John F. Kennedy statue in Fort Worth, Texas (photo by the Spy Commander)

Today, May 29, is the 100th anniversary of the birth of U.S. President John F. Kennedy.

His presidency, shortened by assassination in November 1963, is still studied by scholars.

The purpose of this post is more limited. JFK was the most prominent American fan of the literary James Bond, propelling the character to even greater heights of popularity in the early 1960s, just as the movie series was about to start.

Kennedy provided a list of his 10 favorite books. The titles tended to be biographies of prominent politicians and one was written by Winston Churchill.

But the list also included a spy thriller, From Russia With Love, the fifth James Bond novel penned by Ian Fleming.

Today, you might ask what was the big deal?

JFK was the first American president born in the 20th century. His election amounted to a major generational change. And he and his family were photogenic at a time television became the dominant medium.

As a result, JFK’s endorsement was a boon to the Bond novels and the movies about to come out.

Ian Fleming certainly knew that was the case.

” I am delighted to take this opportunity to thank Kennedys everywhere for the electric effect their commendation has had on my sales in America,” Fleming wrote in a 1962 letter to Attorney General Robert F. Kennedy, JFK’s younger brother.

UPDATE (4:15 p.m. New York time): A 1987 story in the Los Angeles Times provides a bit more detail.

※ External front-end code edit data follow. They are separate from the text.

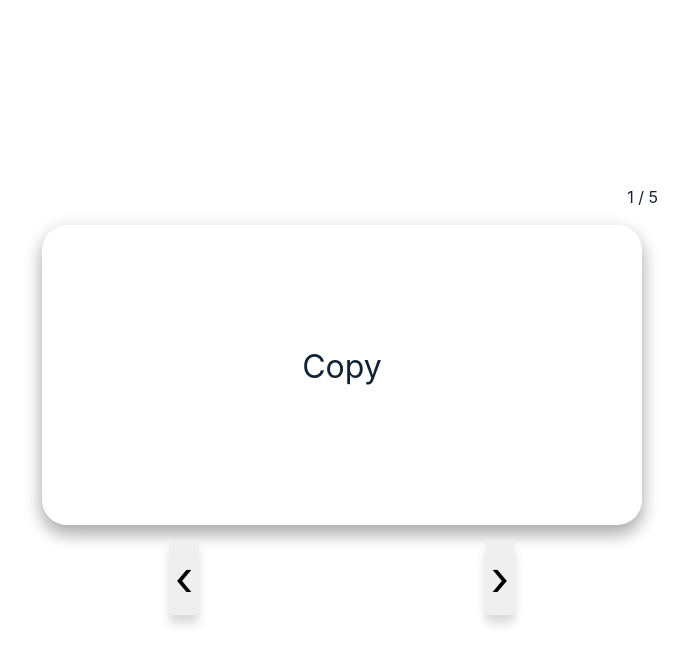
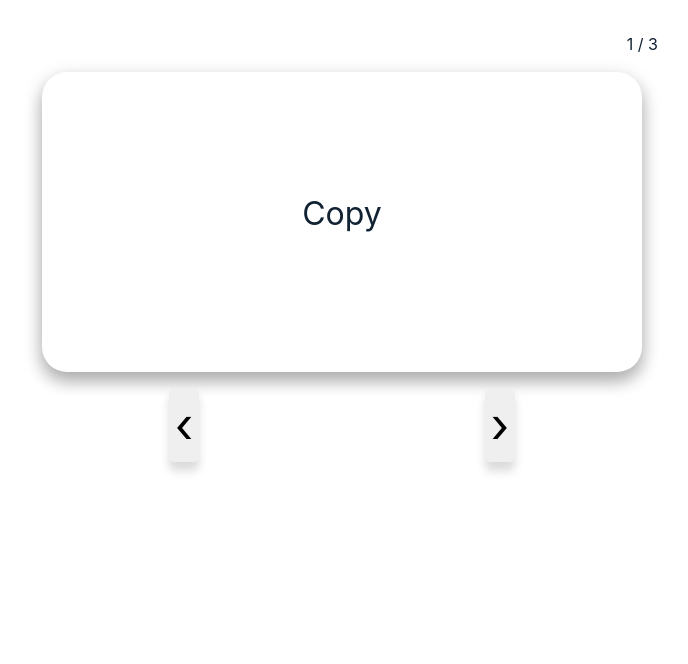
Before and after one commit to katherinejackson/HotkeyLearning, a React (Create React App) app in the folder hotkey_app/: page / in a window 1280 px wide. Shown: the top 664 px of the page, without its empty margins (298-986 px from the left). Built offline with nearby package versions, Linux system fonts and the light colour scheme.

Commit message:
Fixes app to use localStorage

```diff
--- a/hotkey_app/src/App.css
+++ b/hotkey_app/src/App.css
@@ -48,11 +48,11 @@ button {
 
 .App {
   background-color: var(--bg-color);
-  min-height: 100vh;
+  min-height: 80vh;
   display: flex;
   flex-direction: column;
   align-items: center;
-  justify-content: center;
+  /* justify-content: center; */
   padding: 2rem;
 }
 
@@ -101,6 +101,7 @@ button {
 
 .selected {
   border-style: solid;
+  border-width: 5px;
 }
 
 
--- a/hotkey_app/src/App.js
+++ b/hotkey_app/src/App.js
@@ -7,11 +7,12 @@ import keyData from './keyData'
 import './App.css'
 import Game from './Game';
 
-const options = window.options || { view: 'flashcards', colour_scheme: 'default', selectedItems: '[0, 1, 2, 3, 4,]'};
-
+const options = window?.options || { view: 'flashcards', colour_scheme: 'default'};
 
 function App() {
   // const [view, setView] = useState('flashcard')
+  options['selectedItems'] = window?.localStorage?.selected_items || "([0,1,2])"
+  console.log("App", options)
   const [view, setView] = useState(options['view'])
   document.documentElement.className = options.colour_scheme
 
@@ -21,7 +22,7 @@ function App() {
 
   return (
     <div className="App">
-      {view == 'create' ? <CreateStack data={data} options={options} />
+      {view == 'create' ? <CreateStack data={data} options={options}/>
         : view == 'flashcards' ? <FlashcardLearning data={data} options={options}/>
           : view == 'game' ? <Game data={data} options={options}/>
             : null
--- a/hotkey_app/src/CreateStack.jsx
+++ b/hotkey_app/src/CreateStack.jsx
@@ -2,7 +2,7 @@ import React, { useState } from "react";
 import Card from "./Card";
 import { onClick } from "./studyEventHandlers";
 
-const CreateStack = ({ data, options }) => {
+const CreateStack = ({ data, options}) => {
     const [selectedData, setSelectedData] = useState([])
 
     const handleClick = (event) => {
@@ -24,7 +24,6 @@ const CreateStack = ({ data, options }) => {
 
     return (
         <div>
-            <p>Please add all the commands you would like to learn</p>
             <button onClick={handleNext}>Next</button>
             <div className="grid">
                 {data.map((command, index) => (
--- a/hotkey_app/src/FlashcardLearning.jsx
+++ b/hotkey_app/src/FlashcardLearning.jsx
@@ -7,13 +7,9 @@ const parseItems = (items) => {
     items = items.replace(")", '')
     items = items.replace("[", '')
     items = items.replace("]", '')
+    items = items.replaceAll("'", '')
 
     items = items.split(",").map(Number)
-
-    // items.forEach(i => parseInt(i))
-    // TODO this is stupid and broken
-
-    items.pop()
 
     return items
 }
@@ -29,6 +25,8 @@ const getColour = (options) => {
 }
 
 const FlashcardLearning = ({ data, options }) => {
+    options['selectedItems'] = window?.localStorage?.selected_items || "([0,1,2])"
+    console.log(options)
     const [currentIndex, setCurrentIndex] = useState(0)
     const [selectedItems] = useState(parseItems(options.selectedItems))
     const [colour, setColour] = useState(getColour(options))
--- a/hotkey_app/src/Game.jsx
+++ b/hotkey_app/src/Game.jsx
@@ -7,13 +7,9 @@ const parseItems = (items) => {
     items = items.replace(")", '')
     items = items.replace("[", '')
     items = items.replace("]", '')
+    items = items.replaceAll("'", '')
 
     items = items.split(",").map(Number)
-
-    // items.forEach(i => parseInt(i))
-    // TODO this is stupid and broken
-
-    items.pop()
 
     return items
 }
@@ -45,16 +41,25 @@ const shuffleCards = (array) => {
 }
 
 const Game = ({ data, options }) => {
+    options['selectedItems'] = window?.localStorage?.selected_items || "([0,1,2])"
+    console.log(options)
     const [selectedItems, setSelectedItems] = useState(parseItems(options.selectedItems))
     const [cards, setCards] = useState(shuffleCards(getCards(selectedItems, data)))
+    const [started, setStarted] = useState(false)
 
     const resetStack = () => {
         setCards(shuffleCards(getCards(selectedItems, data)))
     }
 
+    const startGame = () => {
+        setStarted(true)
+    }
+
     return (
         <div>
-            <Matching selectedItems={selectedItems} cards={cards} resetStack={resetStack} options={options} />
+            {started
+            ? <Matching selectedItems={selectedItems} cards={cards} resetStack={resetStack} options={options} />
+            : <button onClick={startGame}>Start Game</button>}
         </div>
 
     )
```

ABC newsman Pierre Salinger, formerly Kennedy’s press secretary, said from Paris: “I was simply given the list and instructed to distribute it. There’s been speculation its inclusion was engineered to show he wasn’t an egghead. I don’t know if that’s true or not, but I can tell you people were shocked on Capitol Hill.”

The article was a tremendous boon to producers Albert (Cubby) Broccoli and Harry Saltzman, who only months earlier had acquired film rights to the Bond novels. By year’s end, they were in pre-production on “Dr. No” and had a deal with United Artists for a second installment–“From Russia With Love.”

Kennedy had done more than just help popularize the novels and pave the wave for screen adventures. He had “created a public tolerance for this type of activity,” said Roy Godson, a professor of government at Georgetown University. “Kennedy was fascinated by these types of operations. No other President, before or since, has been as actively involved in the covert-action aspect of spying.”

 

Advertisements

Leave a Reply

Fill in your details below or click an icon to log in:

WordPress.com Logo

You are commenting using your WordPress.com account. Log Out / Change )

Twitter picture

You are commenting using your Twitter account. Log Out / Change )

Facebook photo

You are commenting using your Facebook account. Log Out / Change )

Google+ photo

You are commenting using your Google+ account. Log Out / Change )

Connecting to %s

%d bloggers like this: